Our recommendation where possible is to wait on our waiting list for a suitable vacancy to become available within the foster-based rescue network. This allows us to conduct a full health assessment of your rabbit(s) prior to rehoming, ensure any vaccinations or neutering are attended to and gain the assurance that your rabbit(s) are suitable for rehoming. In addition, it allows us the opportunity to conduct our full homecheck assessment on potential adopters to ensure that new owners are fully prepared for everything that is entailed within rabbit ownership.

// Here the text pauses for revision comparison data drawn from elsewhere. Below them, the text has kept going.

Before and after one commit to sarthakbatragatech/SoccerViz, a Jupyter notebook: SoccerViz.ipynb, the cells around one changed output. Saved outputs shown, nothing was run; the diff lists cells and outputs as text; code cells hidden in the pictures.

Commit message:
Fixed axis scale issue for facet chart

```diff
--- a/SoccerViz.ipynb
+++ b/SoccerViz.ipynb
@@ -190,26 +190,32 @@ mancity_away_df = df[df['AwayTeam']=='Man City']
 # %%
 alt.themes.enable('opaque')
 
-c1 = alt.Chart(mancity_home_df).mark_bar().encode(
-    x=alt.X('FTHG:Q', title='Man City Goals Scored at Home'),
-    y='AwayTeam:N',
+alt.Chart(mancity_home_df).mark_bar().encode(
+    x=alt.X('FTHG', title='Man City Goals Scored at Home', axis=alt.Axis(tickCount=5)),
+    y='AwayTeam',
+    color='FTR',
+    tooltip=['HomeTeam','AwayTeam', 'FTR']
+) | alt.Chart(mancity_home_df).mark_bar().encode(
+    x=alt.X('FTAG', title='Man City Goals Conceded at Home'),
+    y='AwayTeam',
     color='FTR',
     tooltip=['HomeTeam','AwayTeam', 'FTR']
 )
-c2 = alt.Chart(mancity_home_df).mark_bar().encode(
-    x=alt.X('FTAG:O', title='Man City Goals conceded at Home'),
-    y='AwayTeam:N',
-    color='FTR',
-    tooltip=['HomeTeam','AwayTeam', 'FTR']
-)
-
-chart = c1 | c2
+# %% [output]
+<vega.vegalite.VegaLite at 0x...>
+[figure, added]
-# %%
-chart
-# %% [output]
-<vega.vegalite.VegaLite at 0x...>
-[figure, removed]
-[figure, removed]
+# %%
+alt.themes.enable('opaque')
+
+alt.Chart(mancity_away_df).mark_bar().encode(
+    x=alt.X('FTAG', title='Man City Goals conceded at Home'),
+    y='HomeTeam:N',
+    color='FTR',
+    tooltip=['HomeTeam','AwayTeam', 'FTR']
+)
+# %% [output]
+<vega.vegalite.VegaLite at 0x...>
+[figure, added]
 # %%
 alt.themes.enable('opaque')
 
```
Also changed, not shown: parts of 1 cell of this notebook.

However, we do have lengthy waiting lists and depending on circumstances you may have to wait anything between a matter of days through to a number of months for a suitable space to become available.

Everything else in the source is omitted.